You may also need to help your child(ren) (if you have any) to adjust to potentially meeting them. Your child(ren)’s and your partner’s hopes, fears and expectations may be very different to your own.
What might their expectations of contact be?
This could range from a one-off communication and/or photo to satisfy their curiosity about you and why you donated, or they may be looking for more – possibly an on-going relationship with you and your family.
How might you feel about them and vice versa?
There is the potential for intense physical and emotional feelings on both sides following any face-to-face contact. They could feel like ‘the daughter or son you never had’ or you may not feel any connection to them.
Sometimes people experience sexual feelings or what is known as genetic sexual attraction. If this happens to you it’s important to be aware of such feelings and remember the roles and boundaries of any relationship with them.
Other things to keep in mind
Multiple donor-conceived children
If more than one person has been conceived from your donation, they could be siblings within the same family or they may have been born to different families.
It’s possible that several people conceived from your donation might access your details at the same time. Some may be twins or triplets. One sibling might not wish to have contact or may not even know about the request.
Expectations and needs may vary from one person to the next and from one parent/set of parents to the next. Parents also may not be aware that their son/daughter has applied for identifying information.
Future requests from other people conceived from your donation
If more than one person has been conceived from your donation and this is the first time your identifying information has been requested, any choices that you may make concerning this first request may have implications for requests from other people that may follow in time.
How did they find out they are donor-conceived?
Some donor-conceived people may have always known about how they were conceived and some may have found out when they were older or by accident.

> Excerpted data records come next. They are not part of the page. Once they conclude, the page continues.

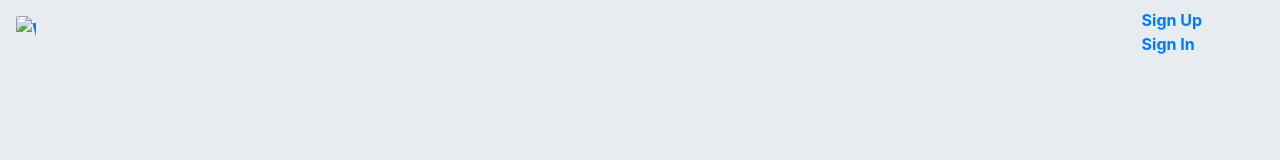
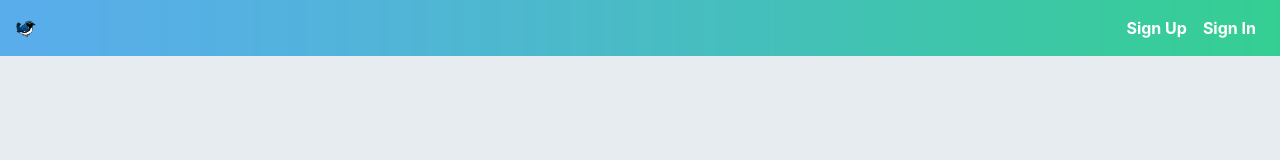
Before and after one commit to demonaco/warble, a React app in the folder warbler-client/: page / in a window 1280 px wide. Built offline with nearby package versions, Linux system fonts and the light colour scheme.

Commit message:
Added navbar styling, and Warbler icon by importing image and setting it up as a src element

```diff
--- a/warbler-client/src/containers/Navbar.js
+++ b/warbler-client/src/containers/Navbar.js
@@ -1,16 +1,18 @@
 import React, { Component } from "react";
 import { Link } from "react-router-dom";
 import { connect } from "react-redux";
+import Logo from "../images/warbler-logo.png";
 
 class Navbar extends Component {
     render(){
         return(
          <nav className="navbar navbar-expand">
              <div className="container-fluid">
-                 <Link to="/" className="navbar-brand">
-                <img src="" alt="Warbler Home" />
-                 </Link>
-             </div>
+                 <div className="navbar-header">
+                     <Link to="./" className="navbar-brand">
+                         <img src={Logo} alt="Warbler Home"/>
+                     </Link>
+                 </div>
              <ul className="nav navbar-nav navbar-right">
                  <li>
                      <Link to="/signup">Sign Up</Link>
@@ -19,6 +21,7 @@ class Navbar extends Component {
                      <Link to="/signin">Sign In</Link>
                  </li>
              </ul>
+             </div>
          </nav>
         )
     }
--- a/warbler-client/src/index.css
+++ b/warbler-client/src/index.css
@@ -8,9 +8,10 @@ background-color: #e6ecf0;
 
 .navbar a {
   font-weight: bold;
+  color: white;
 }
 
-.navbar li:hover {
+.navbar a:hover {
   color: white;
   text-decoration: underline;
   cursor: pointer;
@@ -29,7 +30,7 @@ ul.nav.navbar-nav li {
 }
 
 .onboarding > .navbar {
-  background-image: url("");
+  background-image: url("./images/nav-bg.png");
   background-size: 100% 100%;
 }
 
```
Also changed, not shown: warbler-client/src/images/nav-bg.png (added), warbler-client/src/images/warbler-logo.png (added).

The way in which they found out about this could affect how they feel about being donor-conceived and also how they could feel towards you.
Sharing information on social media
Think carefully before sharing any information about this process or details about people conceived from your donation on social media sites such as Facebook and Twitter – once shared it’s out of your control.
We strongly recommend that you talk about the implications of the request for your identifying information with a professional.
Please contact us at email@example.com or on 020 7291 8200 for details of how to access our independent and confidential specialist support and intermediary service.
If you haven’t already and would like to provide alternative contact options, for example an email address and/or phone number, in addition to your postal address (which we are legally required to provide), we can pass these on to the applicant if they wish to receive them.
Also, if you would like to express a preference for the use of an intermediary for making contact arrangements and perhaps providing a safe and confidential space for this, or any other preference about how you would like contact to be made, we can also pass this on. The person conceived from your donation will also have been offered the above services. However, if, when or how they make contact will still remain their choice.
Whether contact is eventually made and whether this happens with or without the help of an intermediary, it’s important to go slowly, especially when the rush of emotions may be greater than you expect and the desire might be to hurry ahead. This will give you, and others around you, time to adjust to the new information and prepare for what lies ahead.
Information from our partners
Support for donor conception families - Donor Conception Network
Professional association for infertility counselling - British Infertility Counselling Association
A directory of registered counsellors - British Association for Counselling and Psychotherapy
A database of UK counsellors and psychotherapists - Counselling Directory
Review date: 30 November 2020